*** Begin section ***
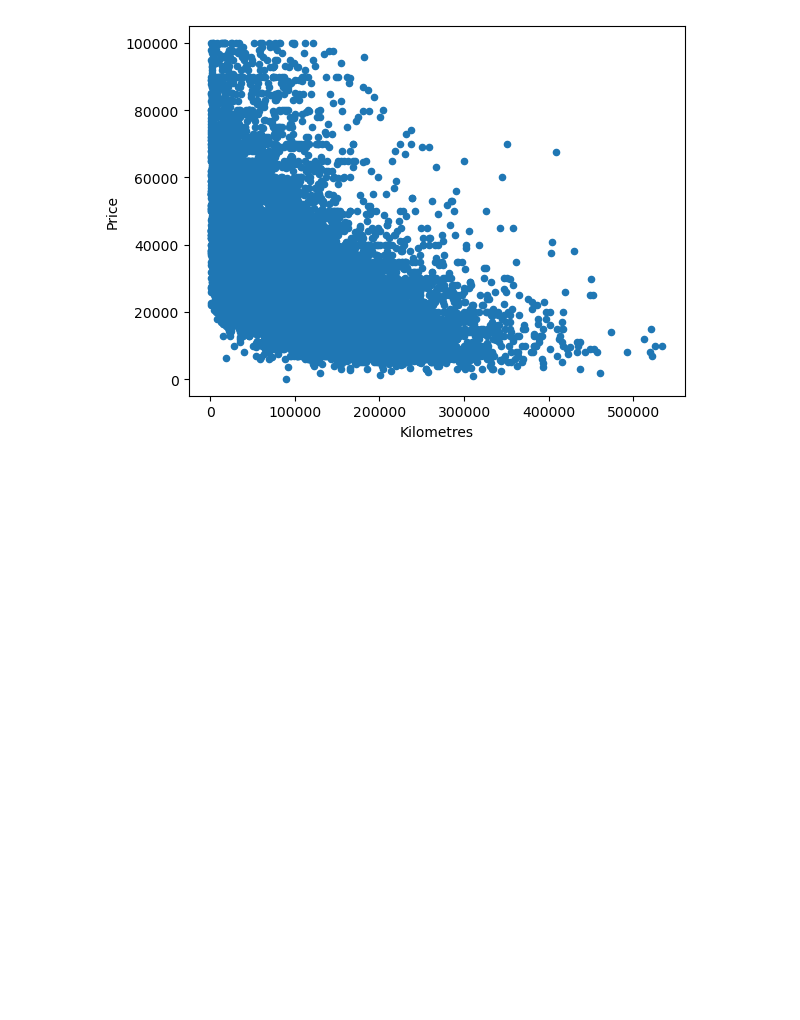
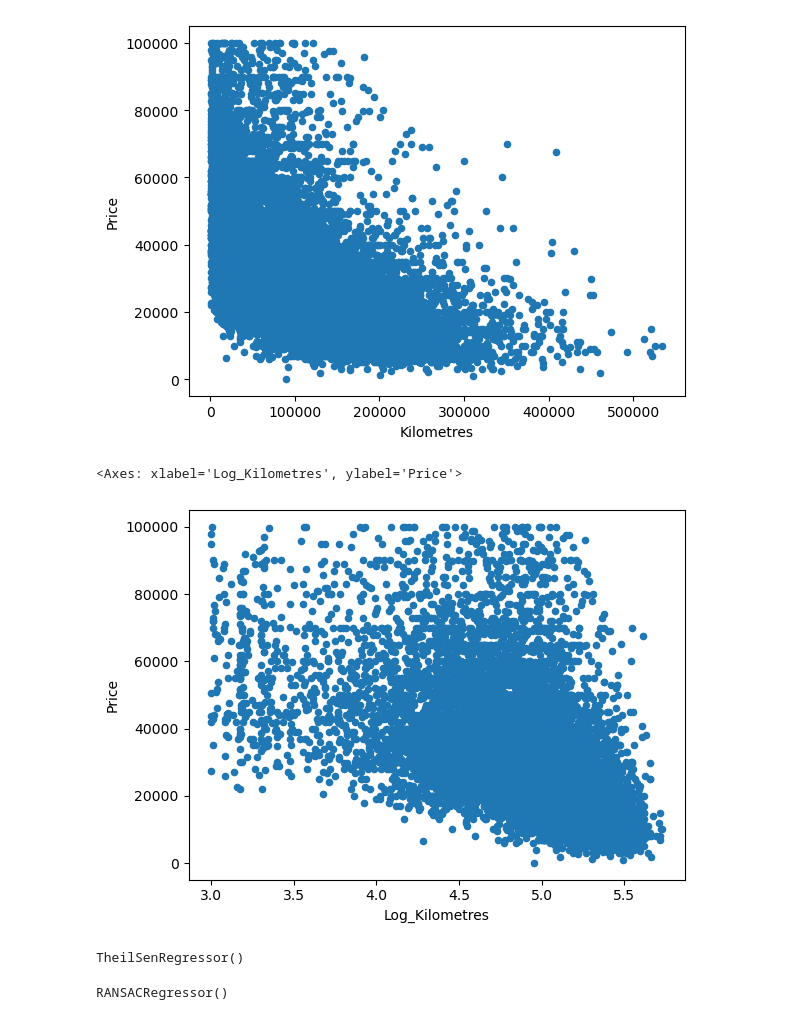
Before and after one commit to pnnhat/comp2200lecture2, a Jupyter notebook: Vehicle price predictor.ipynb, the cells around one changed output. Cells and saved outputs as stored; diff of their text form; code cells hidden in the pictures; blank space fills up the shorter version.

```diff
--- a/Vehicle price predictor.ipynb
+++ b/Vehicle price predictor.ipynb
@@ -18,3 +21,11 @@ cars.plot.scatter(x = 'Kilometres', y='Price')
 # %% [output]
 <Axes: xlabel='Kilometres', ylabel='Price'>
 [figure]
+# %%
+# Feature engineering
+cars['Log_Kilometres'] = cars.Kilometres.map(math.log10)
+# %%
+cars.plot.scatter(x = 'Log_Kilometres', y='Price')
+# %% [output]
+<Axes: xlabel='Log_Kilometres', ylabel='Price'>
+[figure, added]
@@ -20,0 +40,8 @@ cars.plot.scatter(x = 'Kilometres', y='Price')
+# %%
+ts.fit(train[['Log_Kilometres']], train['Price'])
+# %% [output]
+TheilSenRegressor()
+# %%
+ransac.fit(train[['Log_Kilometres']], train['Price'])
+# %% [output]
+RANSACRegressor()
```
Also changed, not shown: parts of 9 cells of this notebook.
*** End section ***
== EXERCISE REQUIREMENTS ==
Report each line of the entries where the word "cars" occurs.

== YOUR SOLUTION ==
@@ -18,3 +21,11 @@ cars.plot.scatter(x = 'Kilometres', y='Price')
+cars['Log_Kilometres'] = cars.Kilometres.map(math.log10)
+cars.plot.scatter(x = 'Log_Kilometres', y='Price')
@@ -20,0 +40,8 @@ cars.plot.scatter(x = 'Kilometres', y='Price')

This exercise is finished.